Not only does this result in failure to collect the balance, it can also make the patient feel so unhappy with how billing was handled that they decide to leave the office. The patient’s perception is that the dental office, not the insurance, is to blame for this outstanding balance.

2) When the patient is scheduled for more treatment.

Many times, patients require more than one visit for their dental treatment. Between appointments, the insurance claims are paid and there is a balance left for the patient. Instead of letting the patient balance continue to grow through additional treatments, we need to collect on the previous balance along with their expected out-of-pocket before they have more dentistry completed. The scheduler should discuss outstanding balances with patients in the doctor’s schedule as she confirms patients so they understand their expected payment amount, including any outstanding balance. The scheduler should add information about this conversation in the appointment and account notes so everyone on the team knows to collect the full amount.

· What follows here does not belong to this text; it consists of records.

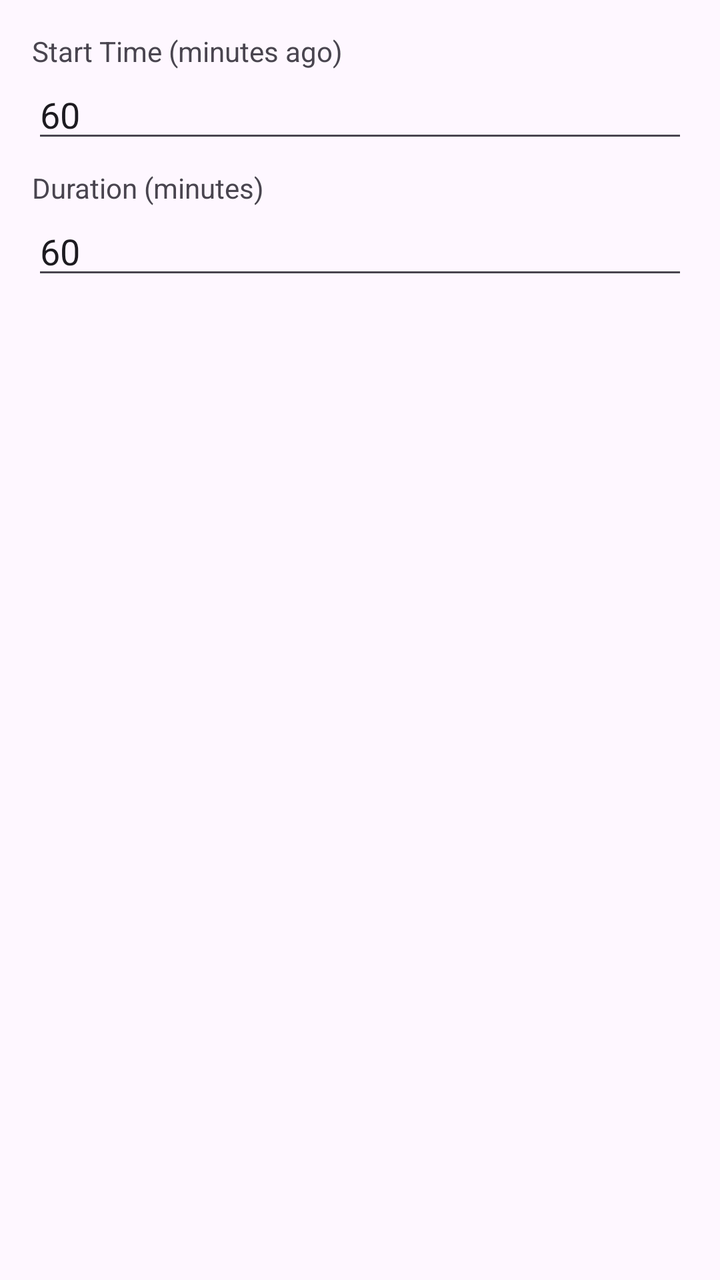
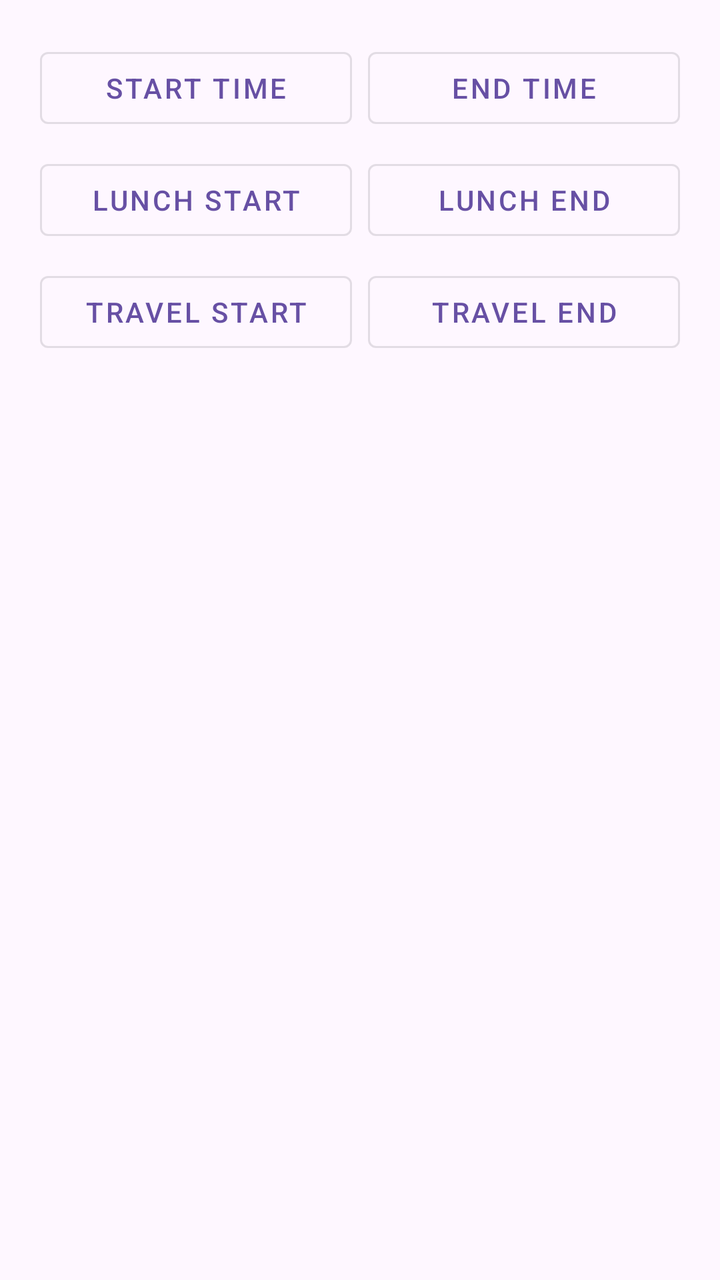

An Android layout rendered at two revisions. The XML below is the earlier revision; the diff shows what the commit changed to produce the second picture.
<!-- AndroidManifest.xml: application theme Theme.TimeTracker -->
<!-- res/layout/dialog_add_time.xml -->
<?xml version="1.0" encoding="utf-8"?>
<LinearLayout xmlns:android="http://schemas.android.com/apk/res/android"
    android:layout_width="match_parent"
    android:layout_height="wrap_content"
    android:orientation="vertical"
    android:padding="16dp">

    <TextView
        android:layout_width="match_parent"
        android:layout_height="wrap_content"
        android:text="Start Time (minutes ago)" />

    <EditText
        android:id="@+id/edit_start_minutes_ago"
        android:layout_width="match_parent"
        android:layout_height="wrap_content"
        android:inputType="number"
        android:text="60" />

    <TextView
        android:layout_width="match_parent"
        android:layout_height="wrap_content"
        android:layout_marginTop="8dp"
        android:text="Duration (minutes)" />

    <EditText
        android:id="@+id/edit_duration_minutes"
        android:layout_width="match_parent"
        android:layout_height="wrap_content"
        android:inputType="number"
        android:text="60" />

</LinearLayout>
<!-- resources referenced by this layout -->
<resources>
  <style name="Theme.TimeTracker" parent="Base.Theme.TimeTracker" />
  <style name="Base.Theme.TimeTracker" parent="Theme.Material3.DayNight.NoActionBar">
          
          
      </style>
</resources>

<!-- the commit's change to res/layout/dialog_add_time.xml (unified diff, before → after) -->
@@ -1,33 +1,66 @@
 <?xml version="1.0" encoding="utf-8"?>
-<LinearLayout xmlns:android="http://schemas.android.com/apk/res/android"
+<GridLayout xmlns:android="http://schemas.android.com/apk/res/android"
     android:layout_width="match_parent"
     android:layout_height="wrap_content"
-    android:orientation="vertical"
-    android:padding="16dp">
+    android:columnCount="2"
+    android:padding="16dp"
+    android:rowCount="3">
 
-    <TextView
-        android:layout_width="match_parent"
+    
+    <com.google.android.material.button.MaterialButton
+        android:id="@+id/btn_start_time"
+        style="@style/Widget.MaterialComponents.Button.OutlinedButton"
+        android:layout_width="0dp"
         android:layout_height="wrap_content"
-        android:text="Start Time (minutes ago)" />
+        android:layout_columnWeight="1"
+        android:layout_margin="4dp"
+        android:text="Start Time" />
 
-    <EditText
-        android:id="@+id/edit_start_minutes_ago"
-        android:layout_width="match_parent"
+    <com.google.android.material.button.MaterialButton
+        android:id="@+id/btn_end_time"
+        style="@style/Widget.MaterialComponents.Button.OutlinedButton"
+        android:layout_width="0dp"
         android:layout_height="wrap_content"
-        android:inputType="number"
-        android:text="60" />
+        android:layout_columnWeight="1"
+        android:layout_margin="4dp"
+        android:text="End Time" />
 
-    <TextView
-        android:layout_width="match_parent"
+    
+    <com.google.android.material.button.MaterialButton
+        android:id="@+id/btn_lunch_start"
+        style="@style/Widget.MaterialComponents.Button.OutlinedButton"
+        android:layout_width="0dp"
         android:layout_height="wrap_content"
-        android:layout_marginTop="8dp"
-        android:text="Duration (minutes)" />
+        android:layout_columnWeight="1"
+        android:layout_margin="4dp"
+        android:text="Lunch Start" />
 
-    <EditText
-        android:id="@+id/edit_duration_minutes"
-        android:layout_width="match_parent"
+    <com.google.android.material.button.MaterialButton
+        android:id="@+id/btn_lunch_end"
+        style="@style/Widget.MaterialComponents.Button.OutlinedButton"
+        android:layout_width="0dp"
         android:layout_height="wrap_content"
-        android:inputType="number"
-        android:text="60" />
+        android:layout_columnWeight="1"
+        android:layout_margin="4dp"
+        android:text="Lunch End" />
 
-</LinearLayout>
+    
+    <com.google.android.material.button.MaterialButton
+        android:id="@+id/btn_travel_start"
+        style="@style/Widget.MaterialComponents.Button.OutlinedButton"
+        android:layout_width="0dp"
+        android:layout_height="wrap_content"
+        android:layout_columnWeight="1"
+        android:layout_margin="4dp"
+        android:text="Travel Start" />
+
+    <com.google.android.material.button.MaterialButton
+        android:id="@+id/btn_travel_end"
+        style="@style/Widget.MaterialComponents.Button.OutlinedButton"
+        android:layout_width="0dp"
+        android:layout_height="wrap_content"
+        android:layout_columnWeight="1"
+        android:layout_margin="4dp"
+        android:text="Travel End" />
+
+</GridLayout>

3) When the patient is scheduled for cleaning or perio maintenance.

If the patient has not come into the office since the final insurance check was paid on their account, oftentimes the balance sits unpaid until their next appointment with hygiene. This is an important time to discuss the balance with the patient and collect on it, because we now only see the patient once every 3, 4, or 6 months.

Patients are more likely to pay when they are in the office versus the months between visits.

The hygiene scheduler should discuss outstanding balances with patients in the hygiene schedule as she confirms patients and make them aware of the full amount they are expected to pay at the time of the confirmed appointment. She should put this information in the appointment notes and the account notes so anyone checking out the patient will know about the discussion and the amount due. If the patient has an issue with the balance over the phone, someone should include instructions to put that patient in the consult room at end of appointment to discuss their balance with them.

Regardless of which point along the way a team member speaks with the patient about their balance and how they intend to pay, notes MUST be put into the patient’s chart so there is a record of the conversation. Patients tend to get frustrated when they must tell their story multiple times because a dental office team does not keep good records of the communication. When there’s no record of previous conversations with the patient about their balance, the chance of collecting the unpaid balance owed drops significantly, as patients would prefer to forget that they owe the office money. It is our job to make sure they are reminded about previous discussions and make clear it is our intent to collect the balance.

The best opportunity to discuss the balance face-to-face with the patient is when they are in for an appointment. The morning huddle is the best time for the team to review patients with balances and make sure they know who needs to pay that day. If the patient has a concern, question, or issue with the balance, bring them to an area in the office where someone can sit down with them and help them work through it. It’s vital to recognize that people do not like to spend money on dentistry and will avoid paying for it if possible.

Since we only see some of our patients a few times a year, it’s important to get the right systems in place to help eliminate the chance of outstanding balances lingering or growing over time.

Laura Nelson

Laura Nelson, BS, MS, FAADOM is the founder and driving force behind Front Office Rocks, and the leading provider of on-demand virtual training and resources for dental practices.